How the American Alpine Club Works

Joining the American Alpine Club

You could browse through much of the American Alpine Club's Web site without becoming a member. You could add your name to the list of 1,449 fans of the American Alpine Club's page on Facebook (as of November 2009) without becoming a member. You also could buy the many climbers' guides and other books the AAC publishes without joining this premier adventure sports club.

But many people who are seriously interested in climbing find that there's a lot of upside to paying the annual fee and becoming a full-fledged member. The American Alpine Club is more than just an adventure club. It provides useful benefits and logistics as well as practical and sometimes entertaining information. With many experienced and novice climbers as members, the club is an invaluable network for those who love climbing and other adventure sports. As one member, Mike Libecki, says on the club's Web site, being a member of the American Alpine Club is "a must for the vertically obsessed" [source: American Alpine Club].

Joining the club is as easy as visiting its Web site. Memberships are available at varied levels:

  • Regular membership: $75
  • Senior membership, for those 66 and older: $50
  • Junior membership, for those 28 and younger: $40
  • Joint membership for two people who will share the set of the publications that come with membership: $125

For a $24 upgrade, members get the same discounts that members of the Alpine Club of Canada use to stay at that club's Canmore Clubhouse and its many country huts [source: American Alpine Club].
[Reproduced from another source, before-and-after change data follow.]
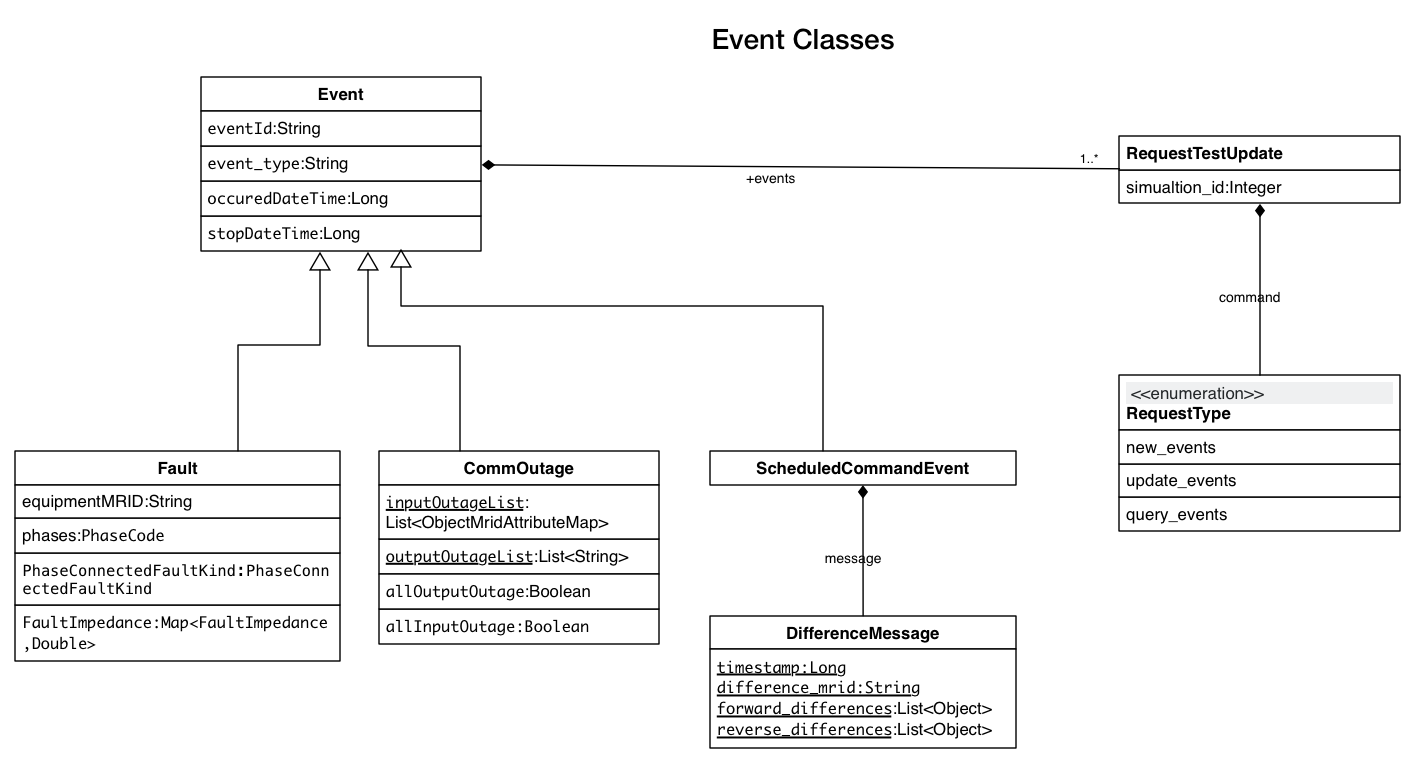
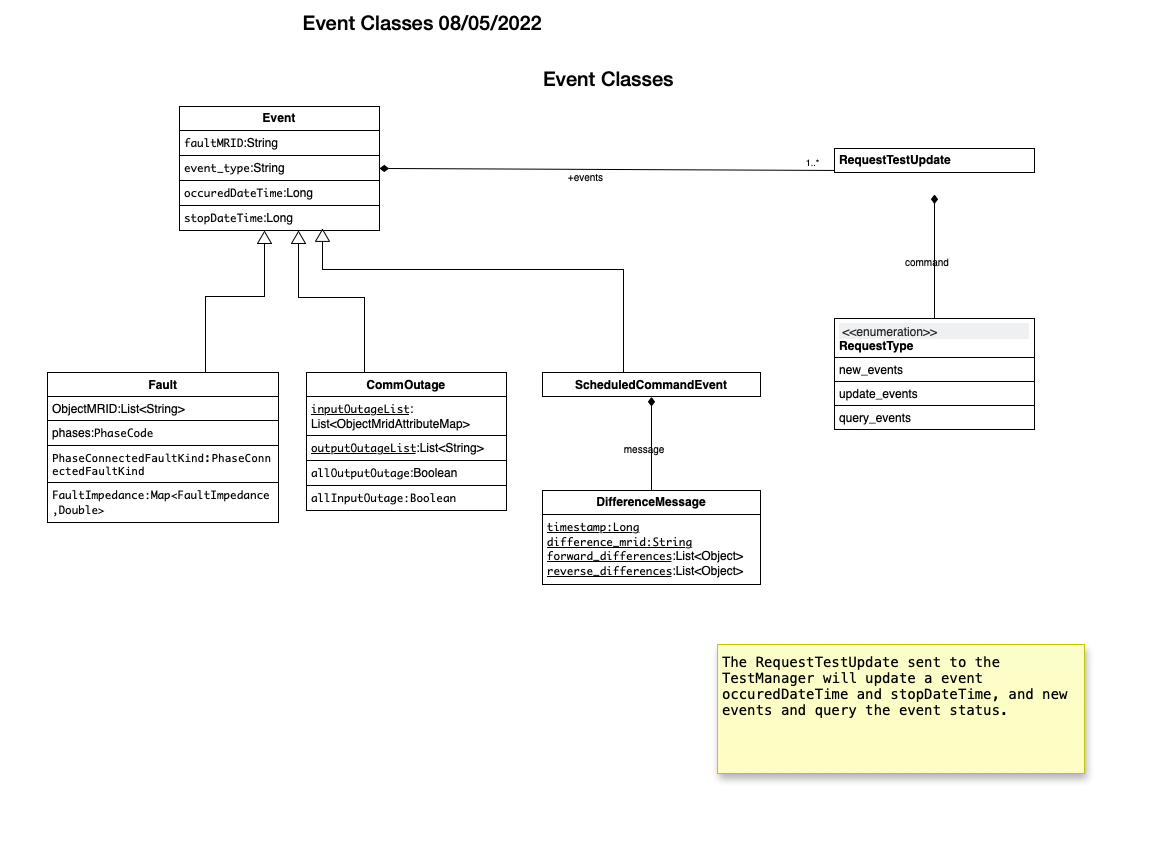
Updated EventClassDiagram and change FaultMRID to lower case where needed.

diff --git a/docs/source/using_gridappsd/test_manager_events.rst b/docs/source/using_gridappsd/test_manager_events.rst
@@ -95,7 +95,7 @@ Fault Commands sent from the Test Manager to the simulation
                 "rLineToLine": 0.0, 
                 "xGround": 0.001
                 }, 
-                "FaultMRID": "1233", 
+                "faultMRID": "1233", 
                 "PhaseCode": "AN", 
                 "PhaseConnectedFaultKind": "lineToGround"
             }
@@ -120,7 +120,7 @@ Fault Commands sent from the Test Manager to the simulation
                 "rLineToLine": 0.0, 
                 "xGround": 0.001
                 }, 
-                "FaultMRID": "1233", 
+                "faultMRID": "1233", 
                 "PhaseCode": "AN", 
                 "PhaseConnectedFaultKind": "lineToGround"
             }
Is it worth it? Just what are the benefits of joining the American Alpine Club? The next page will tell you everything you need to know.